In the Neuron study, first author Patrick Steadman and colleagues in the laboratory of Paul Frankland at the Hospital for Sick Children and University of Toronto, tested the hypothesis that new myelin must form during learning. They did so by genetically altering mice so that a gene called myelin regulatory factor (MRF) is deleted when treated with the drug tamoxifen. The gene is essential for OPCs to mature into oligodendrocytes. Knocking out MRF increased the number of OPCs, whereas the number of newly formed oligodendrocytes diminished.
Now the researchers could test the hypothesis that formation of myelin is necessary for learning by training these mice while preventing them from forming new myelin. They could block myelin formation at any point during training or afterward simply by administering tamoxifen to the mice.

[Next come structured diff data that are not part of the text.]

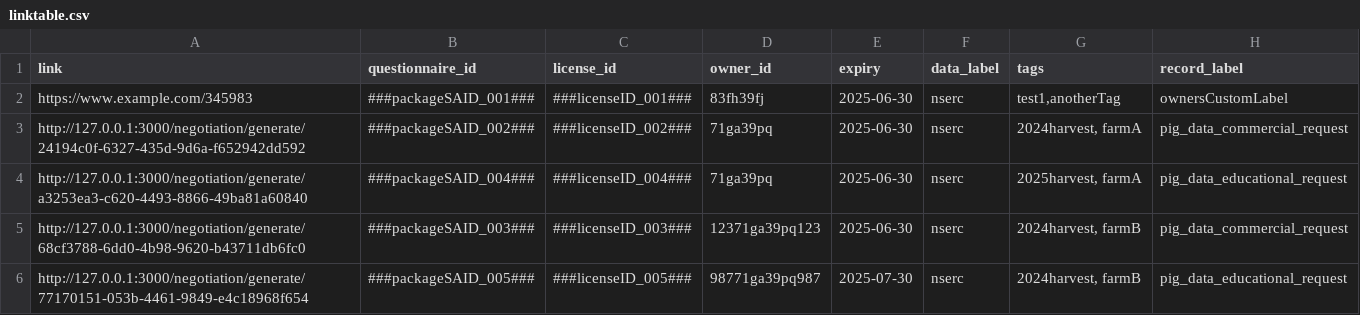
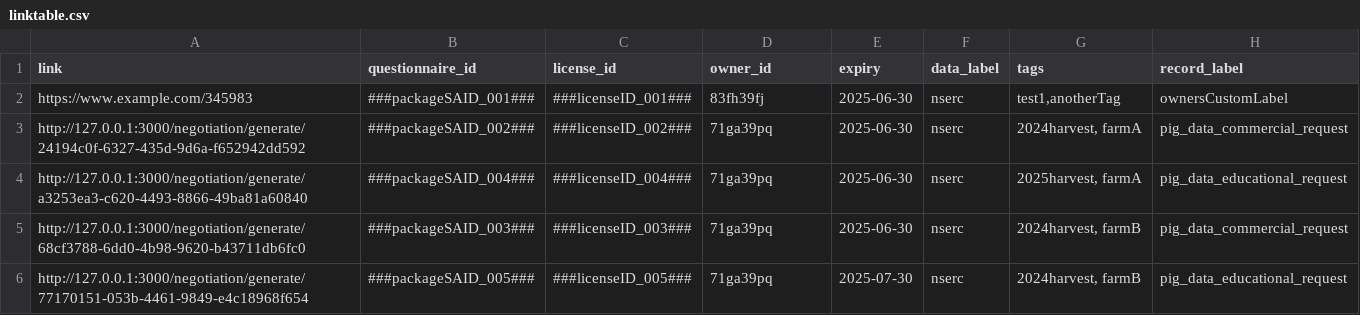
Before and after one commit to ClimateSmartAgCollab/DRT-DS-test, a CSV file: linktable.csv, drawn as a sheet.

Commit message:
Update linktable.csv

```diff
--- a/linktable.csv
+++ b/linktable.csv
@@ -4,3 +4,3 @@ http://127.0.0.1:3000/negotiation/generate/24194c0f-6327-435d-9d6a-f652942dd592,
 http://127.0.0.1:3000/negotiation/generate/a3253ea3-c620-4493-8866-49ba81a60840,###packageSAID_004###,###licenseID_004###,71ga39pq,2025-06-30,nserc,"2025harvest, farmA",pig_data_educational_request
-http://127.0.0.1:3000/negotiation/generate/68cf3788-6dd0-4b98-9620-b43711db6fc0,###packageSAID_003###,###licenseID_003###,12371ga39pq123,2025-06-30,nserc,"2024harvest, farmB",pig_data_commercial_request
-http://127.0.0.1:3000/negotiation/generate/77170151-053b-4461-9849-e4c18968f654,###packageSAID_005###,###licenseID_005###,98771ga39pq987,2025-07-30,nserc,"2024harvest, farmB",pig_data_educational_request
+http://127.0.0.1:3000/negotiation/generate/68cf3788-6dd0-4b98-9620-b43711db6fc0,###packageSAID_003###,###licenseID_003###,71ga39pq,2025-06-30,nserc,"2024harvest, farmB",pig_data_commercial_request
+http://127.0.0.1:3000/negotiation/generate/77170151-053b-4461-9849-e4c18968f654,###packageSAID_005###,###licenseID_005###,71ga39pq,2025-07-30,nserc,"2024harvest, farmB",pig_data_educational_request
```
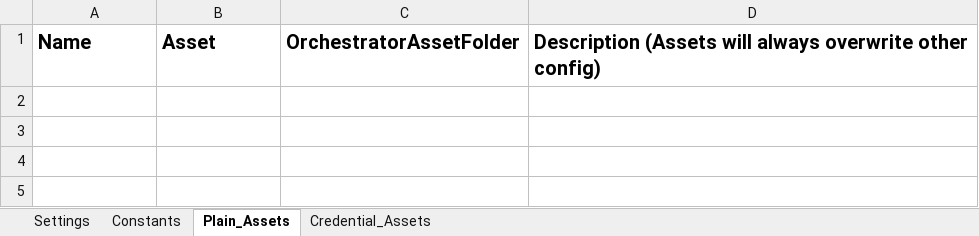
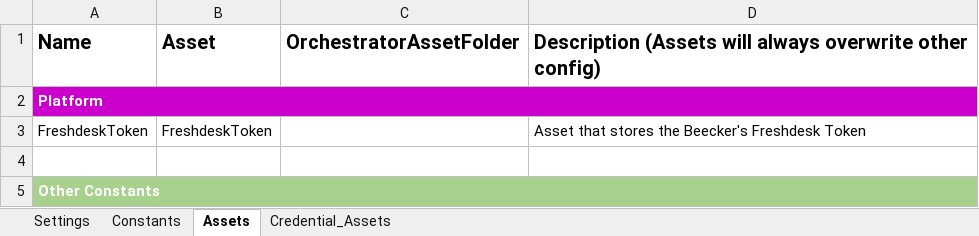
Before and after one commit to FritzGG/Robobot-Monitor, an Excel workbook: Data/Config.xlsx, sheet Assets, drawn as a sheet; values as stored, in another font and other column widths than the file's, no borders; the diff names each change by its address in the sheet, - before the commit and + after, or states it on an @@ line.

```diff
--- a/Data/Config.xlsx (sheet Assets)
+++ b/Data/Config.xlsx (sheet Assets)
-sheet tab: Plain_Assets
+sheet tab: Assets
+row 2: Platform
+row 3: FreshdeskToken | FreshdeskToken |  | Asset that stores the Beecker's Freshdesk Token
+row 4: (empty)
+row 5: Other Constants
```
Also changed, not shown: sheet Constants, sheet Settings, sheet Credential_Assets, Data/TransactionData.xlsx, 50 other files.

They then probed whether myelin is needed for learning by giving a well-established memory test called the Morris water maze, in which a mouse is placed in a large tub of water in which a hidden platform is submerged just below the surface. The mice quickly learned where that platform was, and they swam directly to it after several days of training. The experiments showed that the mice that were unable to form new myelin were able to learn where the platform was just as quickly as control mice, but when their recall was tested long after training ended, the ones that could not form new myelin did not remember the location as well and had to swim for a longer time to find the platform again. Examining the brain tissue with an electron microscope, the researchers found that more axons were myelinated in regions of the brains of normal mice known to be required for learning the Morris water maze. The researchers now had evidence that myelin is involved in making the long-term memories involved in learning.
[T]hey trained the mice, as before, three times a day for six days and then administered tamoxifen after the training had ended to inhibit myelin formation. When tested 28 days later, the mice that could not form new myelin after the training session performed poorly in recalling where the hidden platform was. If they waited too long after training to inhibit the formation of new myelin—25 days in their tests—recall was not impaired, indicating that a window of time persists after training when new experiences become consolidated into memory. The results suggest that new myelin is part of the process of engraving lasting memories.